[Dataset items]
[Start of Attachment]
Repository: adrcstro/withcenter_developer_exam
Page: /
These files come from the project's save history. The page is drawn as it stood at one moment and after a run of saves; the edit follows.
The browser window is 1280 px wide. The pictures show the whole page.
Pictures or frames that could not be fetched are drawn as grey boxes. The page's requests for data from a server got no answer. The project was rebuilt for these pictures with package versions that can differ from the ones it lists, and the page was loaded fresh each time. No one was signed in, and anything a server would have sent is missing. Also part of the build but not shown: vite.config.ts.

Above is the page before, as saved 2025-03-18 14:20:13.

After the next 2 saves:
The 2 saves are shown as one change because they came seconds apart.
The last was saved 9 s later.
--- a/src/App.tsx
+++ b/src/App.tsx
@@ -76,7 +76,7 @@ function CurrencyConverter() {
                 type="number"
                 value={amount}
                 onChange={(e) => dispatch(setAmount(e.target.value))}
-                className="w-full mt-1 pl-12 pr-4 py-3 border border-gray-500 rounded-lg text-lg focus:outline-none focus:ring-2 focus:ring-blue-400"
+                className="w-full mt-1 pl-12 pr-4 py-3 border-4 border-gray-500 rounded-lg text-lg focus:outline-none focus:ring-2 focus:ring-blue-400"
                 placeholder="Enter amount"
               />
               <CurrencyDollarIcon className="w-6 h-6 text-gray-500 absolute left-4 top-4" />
[End of Attachment]
● TRY IT: Each line of the entries above that contains "full" is to be copied.

● ANSWER BOX:
-                className="w-full mt-1 pl-12 pr-4 py-3 border border-gray-500 rounded-lg text-lg focus:outline-none focus:ring-2 focus:ring-blue-400"
+                className="w-full mt-1 pl-12 pr-4 py-3 border-4 border-gray-500 rounded-lg text-lg focus:outline-none focus:ring-2 focus:ring-blue-400"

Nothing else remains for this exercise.